Note each line of the listing that contains the string "zoom", and copy it.
_ _ _ _
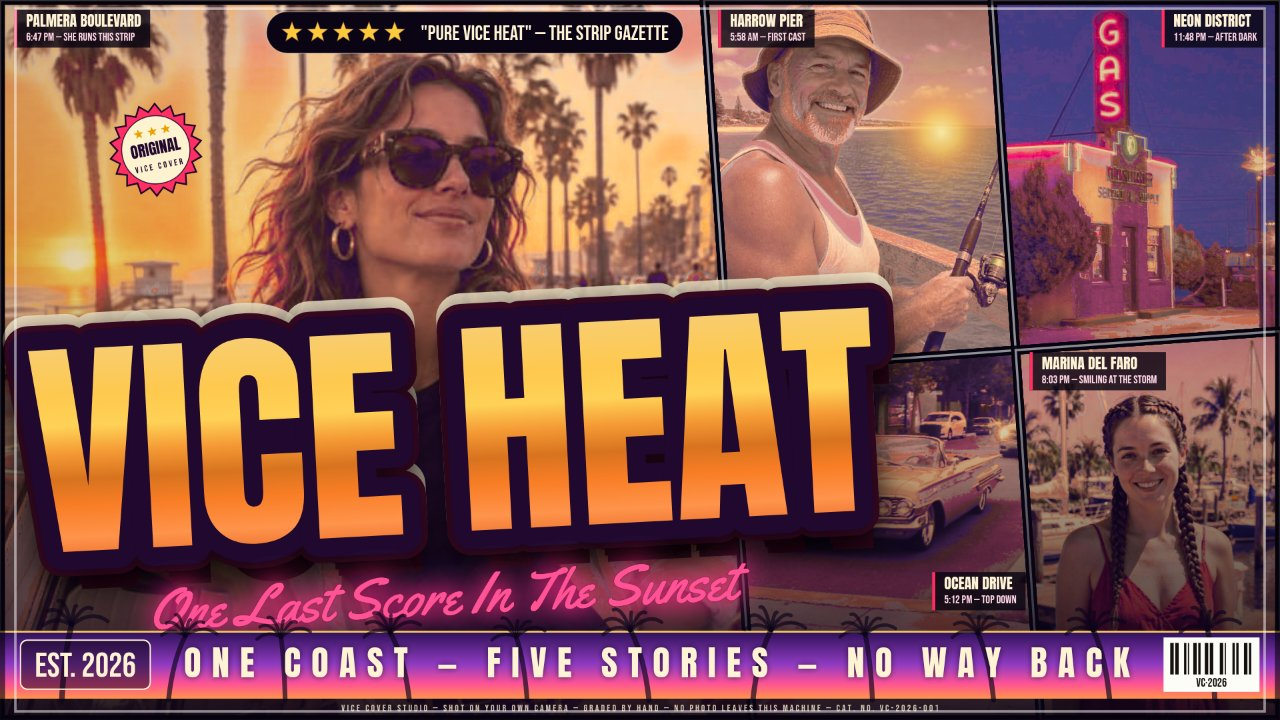
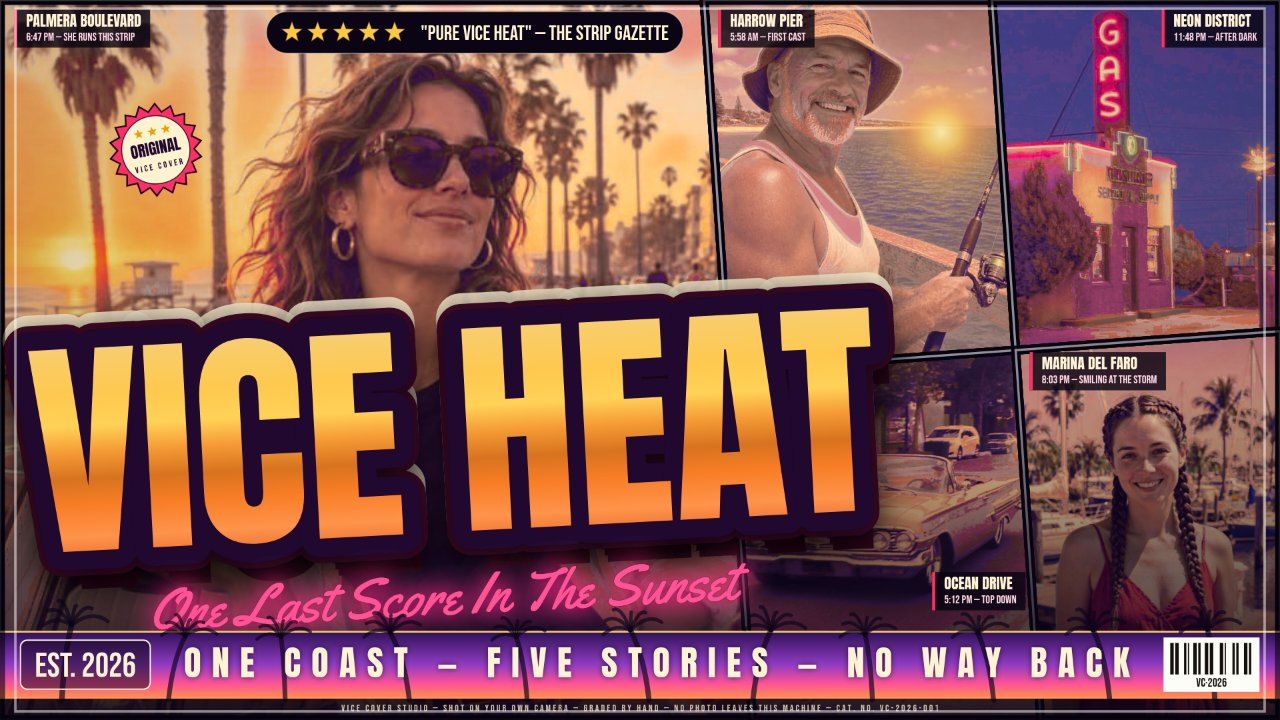
Round 35: cruiser reframed larger, dead road cut

Changed region(s): [[0.5625, 0.4889, 0.8125, 0.8861]]

diff --git a/app/src/shots.js b/app/src/shots.js
@@ -57,16 +57,22 @@ export async function runShot(shot, query, helpers) {
   // The Blockbuster Grid showcase's scene panels get their own
   // framings, for the same reason the hero does. The cruiser photo
   // (round 34: the 1960 Impala convertible street scene restored
-  // from round 26 — silver car whole at photo x 0.06–0.83,
-  // y 0.42–0.66, two people aboard small and distant, a foreground
+  // from round 26 — silver car whole at photo x 0.10–0.80,
+  // y 0.41–0.62, two people aboard small and distant, a foreground
   // of plain asphalt and sidewalk below) takes the bottom-left cell
   // the causeway aerial held: the cell only shows its lower strip
-  // clear of the letters, so the showcase frames the window
-  // (photo x 0.03–0.90, y 0.25–0.94 at zoom 1.15) to hold the whole
-  // car in that strip — the car lands at cell y 0.24–0.60, its
-  // front at cell x 0.04 — and the panel's chip, which the buried
-  // rule parks low in that same cell, lands on the asphalt under
-  // the car's tail, clear of the body. The neon scene (round 18: a
+  // clear of the letters, so the showcase frames the window to hold
+  // the whole car in that strip, and the panel's chip, which the
+  // buried rule parks low in that same cell, lands on the asphalt
+  // under the car's tail, clear of the body. Round 35 tightens the
+  // window on the car (zoom 1.38, photo x 0.11–0.84, y 0.25–0.82):
+  // at the round-34 window the car read small over a deep field of
+  // empty road, so now the car grows ~44% in cell area (its box
+  // fills 0.41 of the cell, up from 0.29), the fin's tip and the
+  // rear bumper bullet stay a few px inside the cell's slanted
+  // right edge, the rear tyre's bottom stays above the chip, and
+  // the road left showing below the car is a shallow strip, most
+  // of it behind the banner. The neon scene (round 18: a
   // vintage American service station at dusk, its tall red GAS blade
   // sign lit) is framed so the sign and the station front read whole
   // in its top-right cell and the panel's chip — which hangs at that
@@ -74,7 +80,7 @@ export async function runShot(shot, query, helpers) {
   // Any other scene keeps the renderer's default framing exactly.
   const showcaseScene = state.layout === 'grid' && state.grade === 'blockbuster';
   const cruiserFrame = (showcaseScene && third.endsWith('cruiser.jpg'))
-    ? { zoom: 1.15, ox: 0.49, oy: -0.6 }
+    ? { zoom: 1.38, ox: 0.18, oy: -0.16 }
     : undefined;
   const neonFrame = (showcaseScene && fourth.endsWith('neon.jpg'))
     ? { zoom: 1.1, ox: -0.44, oy: 0.55 }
_ _ _ _
(Result)
-  // (photo x 0.03–0.90, y 0.25–0.94 at zoom 1.15) to hold the whole
+  // window on the car (zoom 1.38, photo x 0.11–0.84, y 0.25–0.82):
-    ? { zoom: 1.15, ox: 0.49, oy: -0.6 }
+    ? { zoom: 1.38, ox: 0.18, oy: -0.16 }
     ? { zoom: 1.1, ox: -0.44, oy: 0.55 }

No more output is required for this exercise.